___ DATA EXTRACT ___
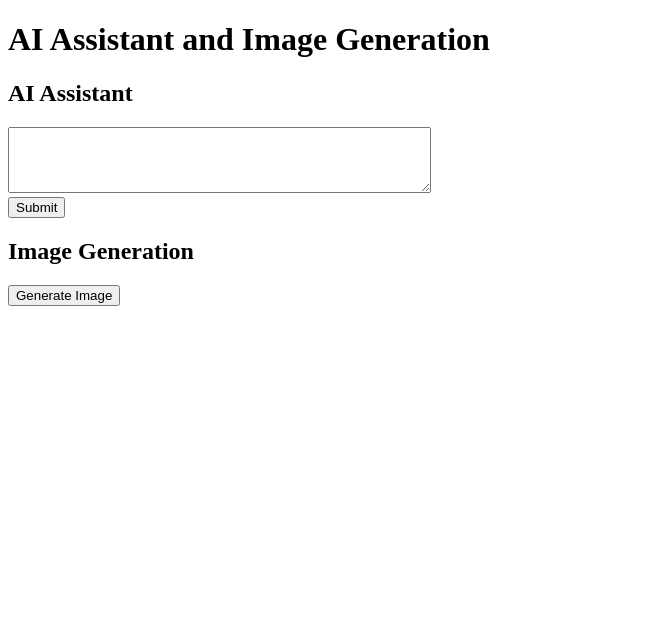
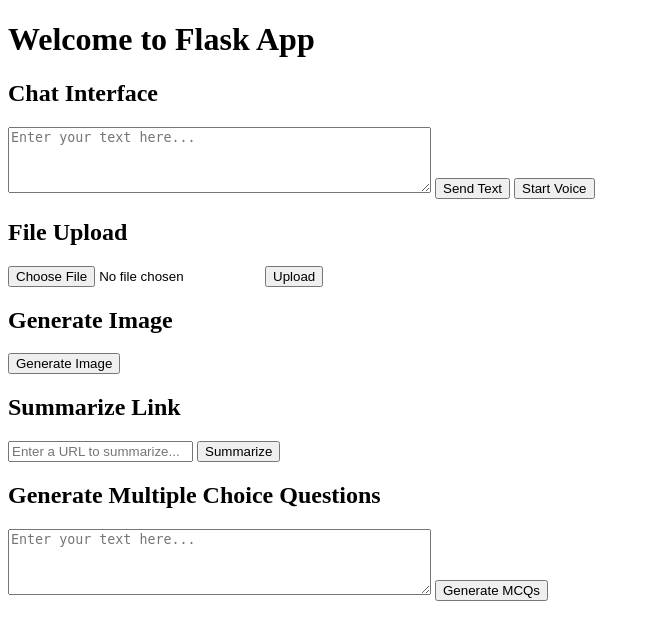
Before and after one commit to rohitrao1299/AI-Chatbot, a Flask app: page / in a window 1280 px wide. Shown: the top 640 px of the page, without its empty margins (0-650 px from the left). Run offline with Flask 3, Linux system fonts and the light colour scheme.

Commit message:
Add files via upload

```diff
--- a/TextImg/templates/home.html
+++ b/TextImg/templates/home.html
@@ -1,22 +1,129 @@
 <!DOCTYPE html>
-<html>
-  <head>
-    <title>AI Assistant and Image Generation</title>
-  </head>
-  <body>
-    <h1>AI Assistant and Image Generation</h1>
+<html lang="en">
+<head>
+    <meta charset="UTF-8">
+    <meta name="viewport" content="width=device-width, initial-scale=1.0">
+    <title>Flask App</title>
+</head>
+<body>
+    <h1>Welcome to Flask App</h1>
+    <h2>Chat Interface</h2>
+    <div>
+        <textarea id="input_text" rows="4" cols="50" placeholder="Enter your text here..."></textarea>
+        <button onclick="sendChat()">Send Text</button>
+        <button onclick="startVoiceRecognition()">Start Voice</button>
+    </div>
+    <div id="chat_response"></div>
 
-    <h2>AI Assistant</h2>
-    <form action="/chat" method="post">
-      <textarea name="input_text" rows="4" cols="50"></textarea><br>
-      <input type="submit" value="Submit">
+    <h2>File Upload</h2>
+    <form action="/upload" method="post" enctype="multipart/form-data">
+        <input type="file" name="file" id="file">
+        <input type="submit" value="Upload">
     </form>
 
-    <h2>Image Generation</h2>
-    <form action="/generate" method="post">
-      <input type="submit" value="Generate Image">
-    </form>
+    <h2>Generate Image</h2>
+    <button onclick="generateImage()">Generate Image</button>
+    <div id="image_container"></div> <!-- Container div for the generated image -->
 
+    <h2>Summarize Link</h2>
+    <div>
+        <input type="text" id="link" placeholder="Enter a URL to summarize...">
+        <button onclick="summarizeLink()">Summarize</button>
+    </div>
+    <div id="summary_response"></div> <!-- Added this div to display summary response -->
 
-  </body>
+    <h2>Generate Multiple Choice Questions</h2>
+    <div>
+        <textarea id="mcq_input_text" rows="4" cols="50" placeholder="Enter your text here..."></textarea>
+        <button onclick="generateMCQs()">Generate MCQs</button>
+    </div>
+    <div id="mcq_response"></div> <!-- Added this div to display MCQs -->
+
+    <script>
+        function sendChat() {
+            var inputText = document.getElementById("input_text").value;
+            var xhr = new XMLHttpRequest();
+            xhr.open("POST", "/chat", true);
+            xhr.setRequestHeader('Content-Type', 'application/x-www-form-urlencoded');
+            xhr.onreadystatechange = function () {
+                if (xhr.readyState === XMLHttpRequest.DONE && xhr.status === 200) {
+                    var response = JSON.parse(xhr.responseText);
+                    document.getElementById("chat_response").innerHTML += "<p><strong>You:</strong> " + inputText + "</p>";
+                    document.getElementById("chat_response").innerHTML += "<p><strong>Bot:</strong> " + response.response + "</p>";
+                }
+            };
+            xhr.send("input_text=" + inputText);
+        }
+
+        function startVoiceRecognition() {
+            var recognition = new webkitSpeechRecognition();
+            recognition.lang = "en-IN";
+
+            recognition.onresult = function(event) {
+                var transcript = event.results[0][0].transcript;
+                document.getElementById("input_text").value = transcript;
+            }
+
+            recognition.onend = function() {
+                sendChat();
+            }
+
+            recognition.start();
+        }
+
+        function generateImage() {
+            var xhr = new XMLHttpRequest();
+            xhr.open("POST", "/generate", true);
+            xhr.onreadystatechange = function () {
+                if (xhr.readyState === XMLHttpRequest.DONE && xhr.status === 200) {
+                    var imgData = xhr.response;
+                    var imageUrl = URL.createObjectURL(new Blob([imgData], { type: 'image/jpeg' }));
+                    var imageElement = document.createElement('img');
+                    imageElement.src = imageUrl;
+                    document.getElementById("image_container").innerHTML = ''; // Clear previous image
+                    document.getElementById("image_container").appendChild(imageElement); // Append new image
+                }
+            };
+            xhr.responseType = 'arraybuffer';
+            xhr.send();
+        }
+
+        function summarizeLink() {
+            var link = document.getElementById("link").value;
+            if (link) {
+                var xhr = new XMLHttpRequest();
+                xhr.open("POST", "/summarize", true);
+                xhr.setRequestHeader('Content-Type', 'application/x-www-form-urlencoded');
+                xhr.onreadystatechange = function () {
+                    if (xhr.readyState === XMLHttpRequest.DONE && xhr.status === 200) {
+                        var response = JSON.parse(xhr.responseText);
+                        document.getElementById("summary_response").innerHTML = "<p><strong>Summary:</strong> " + response.response + "</p>";
+                    }
+                };
+                xhr.send("input_text=" + link);
+            } else {
+                alert("Please enter a URL to summarize.");
+            }
+        }
+
+        function generateMCQs() {
+            var inputText = document.getElementById("mcq_input_text").value;
+            if (inputText) {
+                var xhr = new XMLHttpRequest();
+                xhr.open("POST", "/generate_mcqs", true);
+                xhr.setRequestHeader('Content-Type', 'application/x-www-form-urlencoded');
+                xhr.onreadystatechange = function () {
+                    if (xhr.readyState === XMLHttpRequest.DONE && xhr.status === 200) {
+                        var response = JSON.parse(xhr.responseText);
+                        var mcqs = response.mcqs.join("<br>");
+                        document.getElementById("mcq_response").innerHTML = "<p><strong>MCQs:</strong> " + mcqs + "</p>";
+                    }
+                };
+                xhr.send("input_text=" + inputText);
+            } else {
+                alert("Please enter text to generate MCQs.");
+            }
+        }
+    </script>
+</body>
 </html>
```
___
> **TASK TO COMPLETE**
If a line of the material contains the string "inputText", count it; give only the total.

> **PROBLEM SOLUTION**
6